» Exercise
Set out the listing word for word. End with the line that contains "Also changed, not shown: 2019CS4510/HW6.pdf, 2".

» Exercise input
* * *

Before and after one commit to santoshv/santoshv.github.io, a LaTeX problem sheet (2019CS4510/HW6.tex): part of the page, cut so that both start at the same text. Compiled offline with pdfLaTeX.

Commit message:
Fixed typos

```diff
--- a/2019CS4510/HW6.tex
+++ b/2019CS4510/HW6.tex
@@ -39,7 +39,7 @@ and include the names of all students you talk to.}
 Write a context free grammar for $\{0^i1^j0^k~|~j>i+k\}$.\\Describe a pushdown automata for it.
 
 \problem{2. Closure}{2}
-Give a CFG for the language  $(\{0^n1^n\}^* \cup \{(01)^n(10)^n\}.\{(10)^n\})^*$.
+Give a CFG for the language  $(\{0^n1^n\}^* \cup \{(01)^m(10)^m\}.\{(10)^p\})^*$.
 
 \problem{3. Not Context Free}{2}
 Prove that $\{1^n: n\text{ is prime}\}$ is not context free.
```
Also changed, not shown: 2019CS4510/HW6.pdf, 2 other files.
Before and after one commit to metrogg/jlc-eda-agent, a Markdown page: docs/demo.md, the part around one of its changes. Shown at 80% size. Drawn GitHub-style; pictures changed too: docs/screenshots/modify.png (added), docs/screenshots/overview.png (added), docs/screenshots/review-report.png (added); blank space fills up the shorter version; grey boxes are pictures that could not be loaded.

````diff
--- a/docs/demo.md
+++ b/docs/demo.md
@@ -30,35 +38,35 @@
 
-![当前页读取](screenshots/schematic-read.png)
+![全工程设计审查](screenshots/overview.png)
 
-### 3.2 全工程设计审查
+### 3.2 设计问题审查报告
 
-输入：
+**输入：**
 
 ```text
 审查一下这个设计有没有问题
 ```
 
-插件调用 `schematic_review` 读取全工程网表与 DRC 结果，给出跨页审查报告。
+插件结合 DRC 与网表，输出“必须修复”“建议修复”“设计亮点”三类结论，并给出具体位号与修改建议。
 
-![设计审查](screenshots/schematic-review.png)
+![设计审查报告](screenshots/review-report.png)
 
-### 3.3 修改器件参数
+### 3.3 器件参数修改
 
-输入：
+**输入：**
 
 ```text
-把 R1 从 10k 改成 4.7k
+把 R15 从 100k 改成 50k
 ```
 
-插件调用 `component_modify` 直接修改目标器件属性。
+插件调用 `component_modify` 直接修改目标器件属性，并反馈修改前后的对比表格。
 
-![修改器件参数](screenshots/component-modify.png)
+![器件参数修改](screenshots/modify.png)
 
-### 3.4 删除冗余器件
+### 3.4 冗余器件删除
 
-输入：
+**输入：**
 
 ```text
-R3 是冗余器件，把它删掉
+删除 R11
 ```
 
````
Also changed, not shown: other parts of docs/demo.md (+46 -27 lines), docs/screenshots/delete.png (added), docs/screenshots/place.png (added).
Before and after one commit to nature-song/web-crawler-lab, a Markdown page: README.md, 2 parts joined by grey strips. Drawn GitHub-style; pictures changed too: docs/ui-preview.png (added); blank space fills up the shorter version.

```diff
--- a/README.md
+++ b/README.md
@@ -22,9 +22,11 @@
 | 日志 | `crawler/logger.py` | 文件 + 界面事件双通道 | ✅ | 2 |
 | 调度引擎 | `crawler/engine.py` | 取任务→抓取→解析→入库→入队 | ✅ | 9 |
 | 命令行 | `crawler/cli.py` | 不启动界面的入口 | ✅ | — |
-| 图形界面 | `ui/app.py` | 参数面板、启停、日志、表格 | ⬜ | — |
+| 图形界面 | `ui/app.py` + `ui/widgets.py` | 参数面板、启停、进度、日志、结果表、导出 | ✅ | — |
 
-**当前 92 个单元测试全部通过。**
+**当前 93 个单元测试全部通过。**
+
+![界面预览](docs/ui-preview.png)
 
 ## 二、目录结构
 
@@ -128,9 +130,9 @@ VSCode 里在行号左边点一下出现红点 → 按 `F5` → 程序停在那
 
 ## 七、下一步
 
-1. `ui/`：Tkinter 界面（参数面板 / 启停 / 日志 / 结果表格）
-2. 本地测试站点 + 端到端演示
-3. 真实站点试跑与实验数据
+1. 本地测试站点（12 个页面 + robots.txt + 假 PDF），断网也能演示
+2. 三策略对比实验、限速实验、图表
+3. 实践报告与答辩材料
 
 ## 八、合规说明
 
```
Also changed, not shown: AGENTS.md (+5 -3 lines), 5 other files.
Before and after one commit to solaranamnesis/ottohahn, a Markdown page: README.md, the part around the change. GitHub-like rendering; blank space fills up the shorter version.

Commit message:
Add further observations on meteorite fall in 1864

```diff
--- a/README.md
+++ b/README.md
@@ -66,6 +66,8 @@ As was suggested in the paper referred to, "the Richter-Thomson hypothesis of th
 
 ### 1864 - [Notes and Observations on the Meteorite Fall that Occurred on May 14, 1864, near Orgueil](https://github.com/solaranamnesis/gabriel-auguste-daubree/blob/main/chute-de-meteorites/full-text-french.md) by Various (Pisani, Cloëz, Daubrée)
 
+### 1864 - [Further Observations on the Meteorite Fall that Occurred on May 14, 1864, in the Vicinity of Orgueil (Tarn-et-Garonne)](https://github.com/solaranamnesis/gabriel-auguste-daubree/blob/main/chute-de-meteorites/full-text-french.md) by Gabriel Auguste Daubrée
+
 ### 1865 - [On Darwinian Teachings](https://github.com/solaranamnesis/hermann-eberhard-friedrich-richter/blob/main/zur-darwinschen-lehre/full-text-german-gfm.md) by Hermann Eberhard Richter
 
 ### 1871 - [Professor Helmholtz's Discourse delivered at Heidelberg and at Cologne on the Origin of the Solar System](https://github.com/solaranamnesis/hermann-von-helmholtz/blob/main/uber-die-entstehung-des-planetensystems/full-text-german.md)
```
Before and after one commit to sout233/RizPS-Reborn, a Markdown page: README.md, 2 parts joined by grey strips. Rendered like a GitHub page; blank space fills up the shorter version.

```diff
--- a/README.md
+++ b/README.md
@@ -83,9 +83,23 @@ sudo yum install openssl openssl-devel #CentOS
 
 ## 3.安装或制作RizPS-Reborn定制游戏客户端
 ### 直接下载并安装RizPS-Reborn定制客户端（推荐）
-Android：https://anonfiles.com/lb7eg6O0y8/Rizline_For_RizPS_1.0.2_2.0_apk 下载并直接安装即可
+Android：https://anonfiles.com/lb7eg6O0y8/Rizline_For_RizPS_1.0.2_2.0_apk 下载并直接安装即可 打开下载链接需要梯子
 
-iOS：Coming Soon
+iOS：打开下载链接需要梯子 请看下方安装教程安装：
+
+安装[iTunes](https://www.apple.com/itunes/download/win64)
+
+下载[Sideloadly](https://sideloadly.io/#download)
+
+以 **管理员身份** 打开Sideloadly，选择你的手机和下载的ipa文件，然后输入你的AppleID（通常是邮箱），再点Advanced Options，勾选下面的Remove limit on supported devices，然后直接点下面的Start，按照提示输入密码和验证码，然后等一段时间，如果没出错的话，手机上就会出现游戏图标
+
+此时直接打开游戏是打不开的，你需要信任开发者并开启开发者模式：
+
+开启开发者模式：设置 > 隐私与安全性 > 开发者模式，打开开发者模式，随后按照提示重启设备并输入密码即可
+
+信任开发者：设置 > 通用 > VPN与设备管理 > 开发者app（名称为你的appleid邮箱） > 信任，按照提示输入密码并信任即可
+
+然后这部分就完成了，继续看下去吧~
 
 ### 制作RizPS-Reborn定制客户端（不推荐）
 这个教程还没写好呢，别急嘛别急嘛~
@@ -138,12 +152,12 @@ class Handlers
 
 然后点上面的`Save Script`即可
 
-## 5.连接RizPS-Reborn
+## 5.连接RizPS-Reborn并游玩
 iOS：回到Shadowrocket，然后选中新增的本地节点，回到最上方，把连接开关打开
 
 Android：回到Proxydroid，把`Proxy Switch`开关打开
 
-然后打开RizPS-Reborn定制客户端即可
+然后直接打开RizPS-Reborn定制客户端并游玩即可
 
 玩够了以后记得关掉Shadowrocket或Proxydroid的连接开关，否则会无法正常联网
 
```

* * *

» Expected answer
Before and after one commit to santoshv/santoshv.github.io, a LaTeX problem sheet (2019CS4510/HW6.tex): part of the page, cut so that both start at the same text. Compiled offline with pdfLaTeX.

Commit message:
Fixed typos

```diff
--- a/2019CS4510/HW6.tex
+++ b/2019CS4510/HW6.tex
@@ -39,7 +39,7 @@ and include the names of all students you talk to.}
 Write a context free grammar for $\{0^i1^j0^k~|~j>i+k\}$.\\Describe a pushdown automata for it.
 
 \problem{2. Closure}{2}
-Give a CFG for the language  $(\{0^n1^n\}^* \cup \{(01)^n(10)^n\}.\{(10)^n\})^*$.
+Give a CFG for the language  $(\{0^n1^n\}^* \cup \{(01)^m(10)^m\}.\{(10)^p\})^*$.
 
 \problem{3. Not Context Free}{2}
 Prove that $\{1^n: n\text{ is prime}\}$ is not context free.
```
Also changed, not shown: 2019CS4510/HW6.pdf, 2 other files.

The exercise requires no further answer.